Go National with PSA
WESTMINSTER, Colo.--To bring some structure to what was already being done in ad hoc fashion by its member companies, the PSA Security Network in August launched the National Accounts Program, providing a business model for independent and regional integrators to enter into partnerships and serve accounts that might otherwise be beyond the scope of their organizations. A PSA committee spent a year building the program, which will consist of six key documents: a teaming agreement, a subcontract agreement, a revenue-sharing model, rules of engagement, member qualifications, and standard units of labor.
"It was [the members'] idea," said PSA president and chief executive officer Bill Bozeman, "and the interest and the activity, people signing up for the program and attending the seminars, is tremendous. PSA has a lot of different programs, but this is the one we've spent the most amount of money on."
Bozeman emphasized that PSA corporate would not be selling to national accounts. He said PSA was simply providing a way for local and regional integrators to take part in what he said is "no longer a cottage industry."
"What's ironic," he said, "is that we've had interest from the Siemens, Securitas, Northrop Grummans of the world, simply because even as large as they are, they don't have the coverage necessary to do some of these projects ... Everybody knows that this is the truth: No one, not ADT, not Siemens, not Johnson Controls, no one is able to provide complete nationwide coverage.
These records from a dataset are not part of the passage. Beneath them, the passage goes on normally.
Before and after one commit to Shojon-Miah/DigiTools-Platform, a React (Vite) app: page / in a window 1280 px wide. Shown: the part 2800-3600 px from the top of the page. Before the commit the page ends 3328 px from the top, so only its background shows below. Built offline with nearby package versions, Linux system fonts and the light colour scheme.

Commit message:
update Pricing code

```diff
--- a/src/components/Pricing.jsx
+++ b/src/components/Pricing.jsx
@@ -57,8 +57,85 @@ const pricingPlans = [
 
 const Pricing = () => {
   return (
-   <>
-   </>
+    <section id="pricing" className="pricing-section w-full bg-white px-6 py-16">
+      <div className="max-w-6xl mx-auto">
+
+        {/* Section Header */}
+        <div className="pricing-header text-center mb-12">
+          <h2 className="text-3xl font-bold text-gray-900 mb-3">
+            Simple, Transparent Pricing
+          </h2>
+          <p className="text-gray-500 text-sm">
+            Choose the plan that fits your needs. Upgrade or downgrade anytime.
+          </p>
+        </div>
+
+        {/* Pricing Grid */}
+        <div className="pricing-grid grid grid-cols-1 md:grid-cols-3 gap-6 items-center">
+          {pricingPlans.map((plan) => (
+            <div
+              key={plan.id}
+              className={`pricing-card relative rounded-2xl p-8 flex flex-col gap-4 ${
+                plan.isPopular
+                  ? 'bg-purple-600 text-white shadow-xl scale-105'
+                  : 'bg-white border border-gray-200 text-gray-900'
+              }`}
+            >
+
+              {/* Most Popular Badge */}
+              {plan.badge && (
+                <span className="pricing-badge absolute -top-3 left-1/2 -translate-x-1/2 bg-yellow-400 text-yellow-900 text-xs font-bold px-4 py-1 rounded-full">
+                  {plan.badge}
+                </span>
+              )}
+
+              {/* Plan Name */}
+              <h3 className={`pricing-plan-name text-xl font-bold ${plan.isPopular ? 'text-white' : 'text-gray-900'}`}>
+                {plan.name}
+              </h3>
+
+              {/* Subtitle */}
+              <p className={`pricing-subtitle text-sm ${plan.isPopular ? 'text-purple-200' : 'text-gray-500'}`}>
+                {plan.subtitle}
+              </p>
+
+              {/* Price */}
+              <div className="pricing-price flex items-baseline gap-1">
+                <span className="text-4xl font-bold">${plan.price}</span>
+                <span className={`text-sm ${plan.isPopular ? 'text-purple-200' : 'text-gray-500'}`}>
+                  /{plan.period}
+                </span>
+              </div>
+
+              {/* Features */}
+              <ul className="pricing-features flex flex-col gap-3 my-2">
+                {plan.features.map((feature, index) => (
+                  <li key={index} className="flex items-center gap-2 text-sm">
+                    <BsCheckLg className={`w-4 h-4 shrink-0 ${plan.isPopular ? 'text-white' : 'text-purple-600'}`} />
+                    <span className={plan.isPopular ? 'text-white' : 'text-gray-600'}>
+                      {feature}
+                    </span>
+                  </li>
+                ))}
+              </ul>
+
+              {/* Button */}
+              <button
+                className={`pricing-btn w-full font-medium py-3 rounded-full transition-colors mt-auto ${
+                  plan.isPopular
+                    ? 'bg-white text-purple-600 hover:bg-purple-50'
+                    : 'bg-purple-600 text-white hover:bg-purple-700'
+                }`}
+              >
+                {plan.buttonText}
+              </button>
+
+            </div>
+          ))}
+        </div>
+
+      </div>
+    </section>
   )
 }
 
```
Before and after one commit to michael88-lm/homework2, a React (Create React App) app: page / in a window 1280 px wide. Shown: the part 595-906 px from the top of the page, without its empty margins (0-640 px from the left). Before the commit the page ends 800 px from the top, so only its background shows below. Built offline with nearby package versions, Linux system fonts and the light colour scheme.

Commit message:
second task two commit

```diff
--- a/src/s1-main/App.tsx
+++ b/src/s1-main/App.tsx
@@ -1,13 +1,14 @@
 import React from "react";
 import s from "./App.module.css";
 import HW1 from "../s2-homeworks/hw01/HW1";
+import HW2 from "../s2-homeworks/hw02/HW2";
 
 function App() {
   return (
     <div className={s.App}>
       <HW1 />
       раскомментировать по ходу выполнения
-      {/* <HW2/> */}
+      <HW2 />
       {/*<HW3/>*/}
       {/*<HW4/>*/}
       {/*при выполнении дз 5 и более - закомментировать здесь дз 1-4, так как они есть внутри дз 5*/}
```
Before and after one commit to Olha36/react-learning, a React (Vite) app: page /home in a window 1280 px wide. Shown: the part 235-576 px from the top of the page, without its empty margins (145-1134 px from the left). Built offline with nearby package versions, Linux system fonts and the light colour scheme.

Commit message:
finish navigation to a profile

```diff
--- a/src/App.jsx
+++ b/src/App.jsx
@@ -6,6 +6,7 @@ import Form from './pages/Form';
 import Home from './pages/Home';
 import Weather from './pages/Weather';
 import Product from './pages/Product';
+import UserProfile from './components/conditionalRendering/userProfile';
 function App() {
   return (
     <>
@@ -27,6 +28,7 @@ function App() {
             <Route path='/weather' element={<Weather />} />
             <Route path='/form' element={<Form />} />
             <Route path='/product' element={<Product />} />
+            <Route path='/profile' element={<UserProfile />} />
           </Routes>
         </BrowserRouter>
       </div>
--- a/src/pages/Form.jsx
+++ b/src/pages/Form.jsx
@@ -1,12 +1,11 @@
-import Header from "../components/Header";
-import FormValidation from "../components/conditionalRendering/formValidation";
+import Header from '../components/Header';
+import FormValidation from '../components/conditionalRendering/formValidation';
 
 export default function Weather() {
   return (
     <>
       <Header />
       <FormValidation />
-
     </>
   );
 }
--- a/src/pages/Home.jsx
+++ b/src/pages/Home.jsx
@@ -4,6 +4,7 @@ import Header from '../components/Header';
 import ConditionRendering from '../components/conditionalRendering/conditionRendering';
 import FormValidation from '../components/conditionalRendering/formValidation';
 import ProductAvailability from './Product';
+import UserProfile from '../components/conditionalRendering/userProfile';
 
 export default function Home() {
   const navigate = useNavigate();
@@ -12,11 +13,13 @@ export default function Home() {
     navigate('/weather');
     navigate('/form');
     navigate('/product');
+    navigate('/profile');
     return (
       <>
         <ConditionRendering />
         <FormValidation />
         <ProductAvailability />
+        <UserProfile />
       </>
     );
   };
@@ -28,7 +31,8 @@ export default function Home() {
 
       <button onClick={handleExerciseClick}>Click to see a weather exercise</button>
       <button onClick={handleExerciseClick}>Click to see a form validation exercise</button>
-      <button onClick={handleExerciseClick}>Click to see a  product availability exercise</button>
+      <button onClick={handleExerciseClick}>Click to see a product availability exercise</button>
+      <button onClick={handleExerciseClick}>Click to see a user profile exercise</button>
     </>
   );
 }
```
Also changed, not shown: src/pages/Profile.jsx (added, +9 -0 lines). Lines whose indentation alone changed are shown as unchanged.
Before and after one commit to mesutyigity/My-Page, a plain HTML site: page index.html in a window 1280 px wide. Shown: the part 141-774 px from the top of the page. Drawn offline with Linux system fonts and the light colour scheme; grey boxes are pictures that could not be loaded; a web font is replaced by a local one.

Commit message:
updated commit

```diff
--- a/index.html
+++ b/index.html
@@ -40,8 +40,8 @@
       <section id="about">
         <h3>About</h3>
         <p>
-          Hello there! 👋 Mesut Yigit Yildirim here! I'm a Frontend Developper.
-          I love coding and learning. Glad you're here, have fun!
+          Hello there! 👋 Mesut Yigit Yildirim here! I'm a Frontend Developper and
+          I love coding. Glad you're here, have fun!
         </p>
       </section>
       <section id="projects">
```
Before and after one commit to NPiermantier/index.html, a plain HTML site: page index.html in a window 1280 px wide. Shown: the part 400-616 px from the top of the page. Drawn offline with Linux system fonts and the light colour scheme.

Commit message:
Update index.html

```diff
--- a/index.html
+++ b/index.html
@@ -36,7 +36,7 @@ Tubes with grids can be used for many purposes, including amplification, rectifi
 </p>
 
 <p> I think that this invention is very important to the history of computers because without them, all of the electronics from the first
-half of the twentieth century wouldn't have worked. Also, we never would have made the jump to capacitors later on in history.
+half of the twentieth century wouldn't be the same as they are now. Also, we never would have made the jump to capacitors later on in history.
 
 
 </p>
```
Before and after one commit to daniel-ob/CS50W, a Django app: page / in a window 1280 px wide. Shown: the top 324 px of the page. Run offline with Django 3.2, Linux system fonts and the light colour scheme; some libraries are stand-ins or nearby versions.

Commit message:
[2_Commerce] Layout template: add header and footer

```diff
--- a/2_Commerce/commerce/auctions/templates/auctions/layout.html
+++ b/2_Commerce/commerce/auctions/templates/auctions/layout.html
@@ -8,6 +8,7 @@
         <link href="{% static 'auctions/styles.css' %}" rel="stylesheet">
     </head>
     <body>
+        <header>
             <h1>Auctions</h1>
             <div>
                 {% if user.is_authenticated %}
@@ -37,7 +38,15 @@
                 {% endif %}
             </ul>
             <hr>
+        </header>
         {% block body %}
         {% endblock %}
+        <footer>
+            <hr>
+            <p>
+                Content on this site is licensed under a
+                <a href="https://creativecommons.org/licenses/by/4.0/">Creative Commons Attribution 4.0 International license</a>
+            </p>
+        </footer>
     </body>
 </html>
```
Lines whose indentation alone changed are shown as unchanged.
And they know it."
That's why the national accounts program isn't only open to PSA members.
"This will be driven by PSA members, designed and put together by them," said Dave Homet, PSA's director of business development and the administrator of the National Accounts Program. "But, having said that, we recognize that we may have some limitations over our 200 member companies. So, when we need to, we will utilize our third-party relationships. That might be through sub-contractors with a non-PSA member, or with somebody who might be a lead on the project. We will partner with other non-PSA members, too, who might not even be integrators themselves. We have things behind the scenes with national IT integrators, with a large construction/engineering company looking for a partner on the security side. We'll plug in their capabilities."
"It's new, so it's all kind of theory at this point, but as a local regional integrator I'm excited by it," said Charles Baker, the president of California Commercial Security, an integrator with roughly 40 employees headquartered in San Diego. "What it should be able to do is expand the amount of business we do beyond where we're currently confined ... We've had a couple of situations [in the past] where I've simply had to pass on business." He noted a customer who was opening a San Francisco branch, where CCS just didn't have an established partner.
"They came to me first because we were their choice," Baker said, "and I had to elect not to help them out. We pride ourselves on quality of work, and if I can't guarantee that, I can't do the work."
Now, he's confident, "our end user will feel like there was a velvet glove handover. Even though they're not working with us, that's the feeling they'll have."